A study results showed that maternal obesity during pregnancy may increase the risk for metabolic compromise in the offspring that is already apparent at birth.

Offspring of obese mothers have an increased risk for obesity and diabetes, write Patrick M. Catalano, MD, from Case Western Reserve University at MetroHealth Medical Center in Cleveland, Ohio, and colleagues. The purpose of this study was to determine whether fetuses of obese women have increased obesity, insulin resistance, and markers of inflammation, supporting the concept of fetal programming.

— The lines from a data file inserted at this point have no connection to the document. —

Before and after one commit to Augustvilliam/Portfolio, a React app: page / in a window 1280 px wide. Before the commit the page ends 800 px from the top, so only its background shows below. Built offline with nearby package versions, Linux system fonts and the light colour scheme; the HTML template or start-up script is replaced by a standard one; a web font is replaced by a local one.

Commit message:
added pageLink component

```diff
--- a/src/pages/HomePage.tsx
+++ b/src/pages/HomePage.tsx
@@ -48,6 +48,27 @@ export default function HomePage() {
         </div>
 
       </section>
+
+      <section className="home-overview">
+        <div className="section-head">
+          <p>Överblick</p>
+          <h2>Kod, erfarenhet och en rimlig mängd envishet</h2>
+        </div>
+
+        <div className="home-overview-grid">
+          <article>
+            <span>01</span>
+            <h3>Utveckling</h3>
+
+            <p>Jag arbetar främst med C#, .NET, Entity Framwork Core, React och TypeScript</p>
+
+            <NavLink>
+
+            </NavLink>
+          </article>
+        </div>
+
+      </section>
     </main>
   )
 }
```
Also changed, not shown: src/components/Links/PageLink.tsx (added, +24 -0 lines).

The study investigated 53 lean and 68 obese women with singleton term pregnancies who were assessed at elective cesarean delivery. The investigators determined measures of insulin resistance and cytokines from maternal blood and umbilical cord blood, and within 24 hours of delivery anthropometric measurements allowed evaluation of neonatal body composition.

Compared with newborns born to lean women, those born to obese women had greater percent body fat (13.1% ± 3.4% vs 11.6% ± 2.9%; P = .02), homeostasis model assessment of insulin resistance (1.51 ± 0.86 vs 1.06 ± 0.70; P = .003), cord leptin (14.5 ± 13.5 ng/mL vs 8.2 ± 4.7 ng/mL; P = .001), and interleukin-6 (3.5 ± 2.3 pg/mL vs 2.4 ± 1.4 pg/mL; P = .02).

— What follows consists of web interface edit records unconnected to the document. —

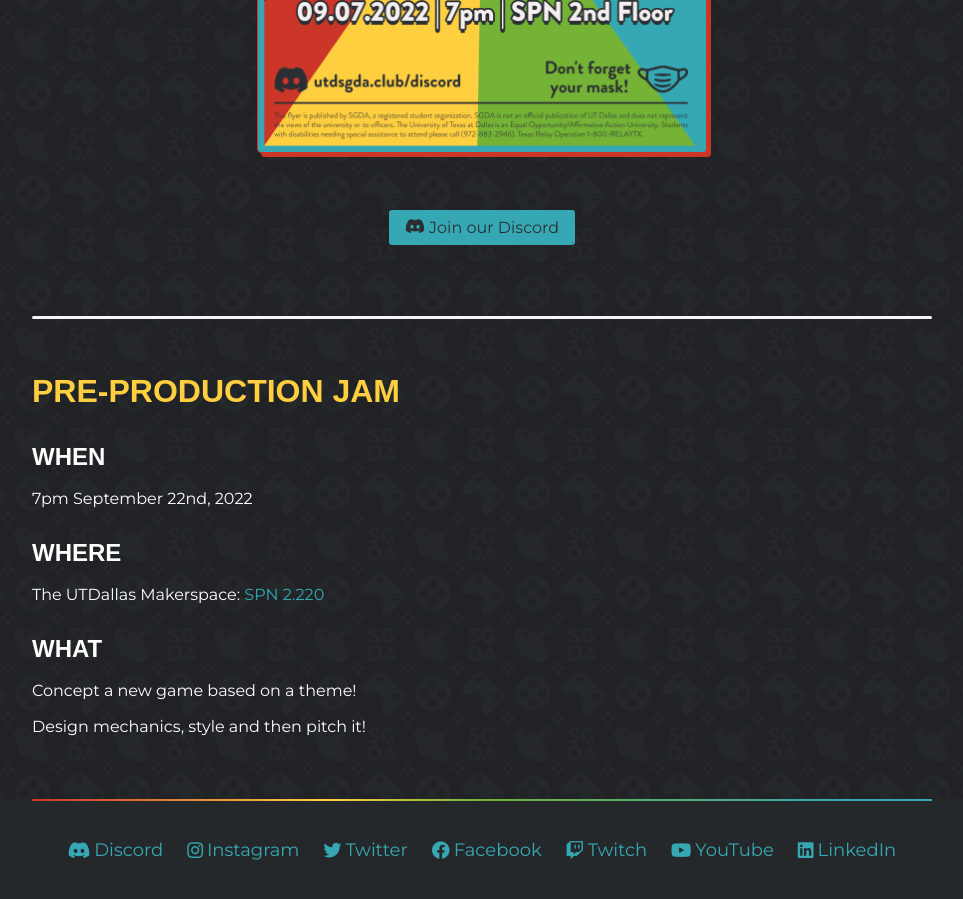
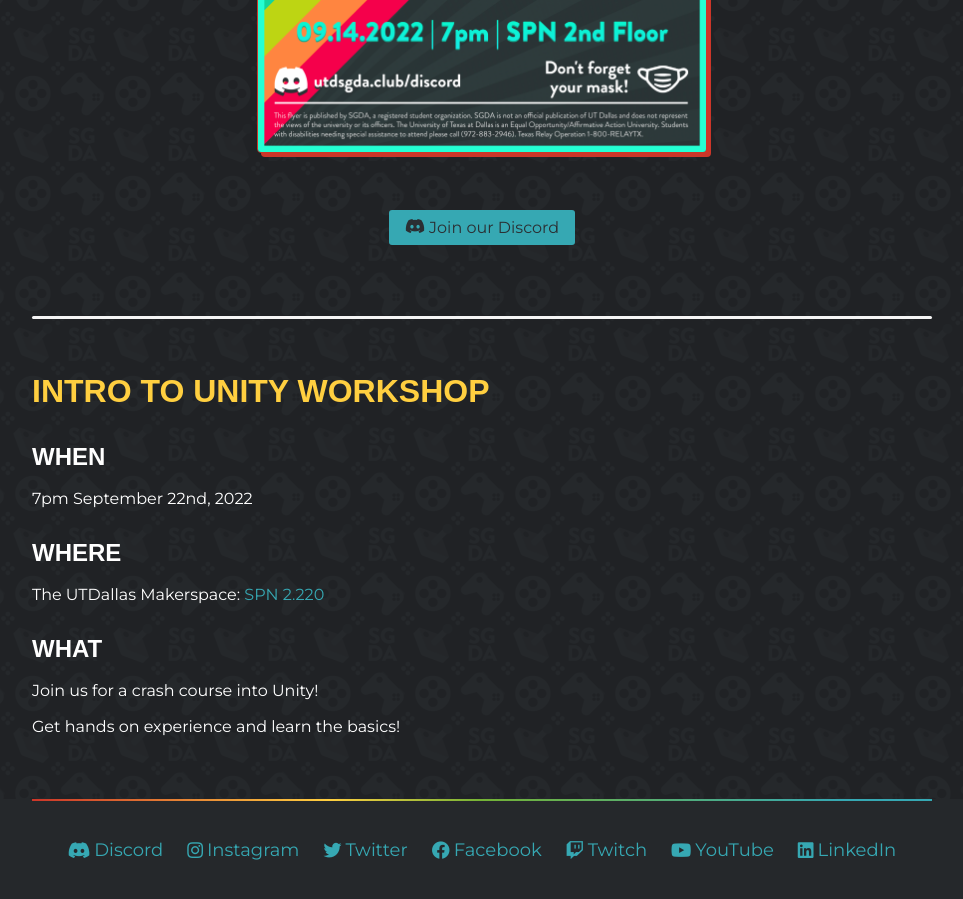
Before and after one commit to utd-sgda/utd-sgda.github.io, a Jekyll site: the page built from _pages/events.md, in a window 1280 px wide and 900 px high, scrolled down 1157 px. Shown: the whole window, without its empty margins (158-1121 px from the left). Built offline with Jekyll 4.4.1, drawn with Linux system fonts in a browser that asks for light colours; some web fonts are replaced; comment, search, counter and statistics services are not loaded.

Commit message:
update: next event :calendar:

```diff
--- a/_data/events.yml
+++ b/_data/events.yml
@@ -11,14 +11,14 @@
 #   what (str):               Additional info about what is happening at this event.
 
 show-next-event: true
-poster: 2022/09-06-22-preProJam.png
-title: Pre-Production Jam
+poster: 2022/09-14-22-introToUnity.png
+title: Intro to Unity Workshop
 when: >
   7pm September 22nd, 2022
 where: >
   The UTDallas Makerspace: [SPN 2.220](https://map.concept3d.com/?id=1772#!m/550572)
 what: >
-  Concept a new game based on a theme!
+  Join us for a crash course into Unity!
 
 
-  Design mechanics, style and then pitch it!
+  Get hands on experience and learn the basics!
--- a/_includes/poster.html
+++ b/_includes/poster.html
@@ -1,5 +1,5 @@
 <div class="text-center mt-8">
     <figure class="mx-auto sm:w-max-1/2">
-       <img class="card border-radius-md overflow-hidden" src="/assets/images/posters/{{ include.image }}">
+       <img class="card border-radius-md overflow-hidden" src="/assets/images/posters/{{ include.image }}" alt="This is the event's poster. Please look below for that information typed out!">
     </figure>
  </div>
```
Also changed, not shown: assets/images/posters/2022/09-14-22-introToUnity.png (added).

Even after adjusting for potential confounders, there was a strong positive correlation between fetal adiposity and insulin resistance (r = .32; P = .0008) as well as maternal pregravid body mass index (BMI) and fetal insulin resistance (r = 0.31; P = .007). Although cord leptin correlated significantly with fetal insulin resistance (r = .30; P = .001), there were no significant correlations between any other umbilical cord cytokines and fetal insulin resistance.

These data suggest that maternal obesity creates a significant risk for the next generations with metabolic compromise already apparent at birth, the study authors write. Therefore, if prevention of obesity is the goal rather than treatment, the perinatal period may be an important focus of future research.

The study showed a drawback that the estimates of insulin resistance in this study are likely to reflect mostly peripheral and not hepatic insulin resistance.

Until we attain a better understanding of the underlying genetic predispositions, physiology and mechanisms relating to maternal and feto-placental interactions, strategies to counteract the epidemic of obesity must by necessity be considered treatment rather than prevention, the study authors conclude.